§ WORK ORDER: The response must be made up of the lines in the entries below that contain "only".

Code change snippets
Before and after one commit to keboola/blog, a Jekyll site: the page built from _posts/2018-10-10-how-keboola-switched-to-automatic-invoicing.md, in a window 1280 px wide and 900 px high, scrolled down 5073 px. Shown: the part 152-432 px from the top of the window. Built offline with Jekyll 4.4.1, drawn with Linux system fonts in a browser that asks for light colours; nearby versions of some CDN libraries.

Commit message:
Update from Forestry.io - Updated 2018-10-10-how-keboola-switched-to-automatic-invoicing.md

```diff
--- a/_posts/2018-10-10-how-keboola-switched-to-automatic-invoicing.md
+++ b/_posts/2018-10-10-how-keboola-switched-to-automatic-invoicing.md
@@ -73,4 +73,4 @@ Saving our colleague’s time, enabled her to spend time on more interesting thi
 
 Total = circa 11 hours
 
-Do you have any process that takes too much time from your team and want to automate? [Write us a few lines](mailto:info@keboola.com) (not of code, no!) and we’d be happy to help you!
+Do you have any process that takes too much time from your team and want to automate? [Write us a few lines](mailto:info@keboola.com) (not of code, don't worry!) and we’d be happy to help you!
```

==

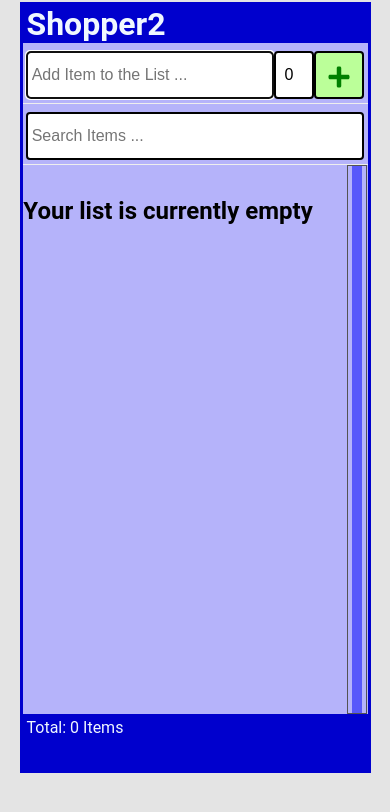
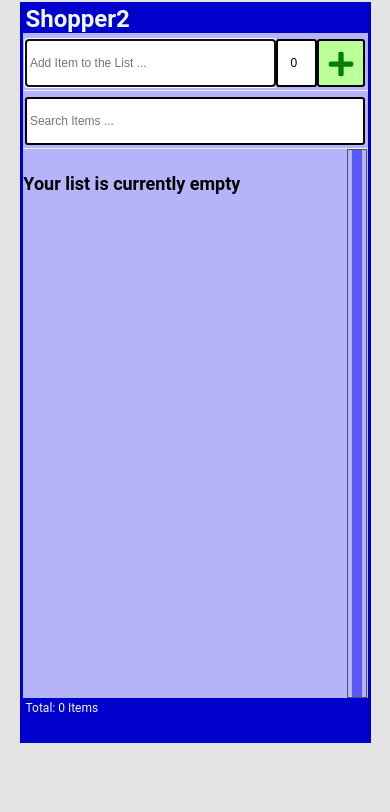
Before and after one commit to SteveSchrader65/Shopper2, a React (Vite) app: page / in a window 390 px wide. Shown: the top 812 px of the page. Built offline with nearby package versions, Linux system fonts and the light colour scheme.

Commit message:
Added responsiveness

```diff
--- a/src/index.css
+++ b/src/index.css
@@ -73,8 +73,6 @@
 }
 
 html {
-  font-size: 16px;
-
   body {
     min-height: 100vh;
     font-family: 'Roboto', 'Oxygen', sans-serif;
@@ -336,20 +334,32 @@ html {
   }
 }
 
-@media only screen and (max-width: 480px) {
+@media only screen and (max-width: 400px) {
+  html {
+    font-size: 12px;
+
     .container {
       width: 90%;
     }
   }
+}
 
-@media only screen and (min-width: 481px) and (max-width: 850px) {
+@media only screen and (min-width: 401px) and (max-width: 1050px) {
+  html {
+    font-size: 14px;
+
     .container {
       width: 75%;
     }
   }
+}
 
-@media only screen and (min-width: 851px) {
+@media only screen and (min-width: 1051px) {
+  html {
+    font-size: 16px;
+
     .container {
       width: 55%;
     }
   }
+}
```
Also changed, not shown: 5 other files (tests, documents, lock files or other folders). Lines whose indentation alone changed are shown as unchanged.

§ RESPONSE TO THE EXERCISE:
-@media only screen and (max-width: 480px) {
+@media only screen and (max-width: 400px) {
-@media only screen and (min-width: 481px) and (max-width: 850px) {
+@media only screen and (min-width: 401px) and (max-width: 1050px) {
-@media only screen and (min-width: 851px) {
+@media only screen and (min-width: 1051px) {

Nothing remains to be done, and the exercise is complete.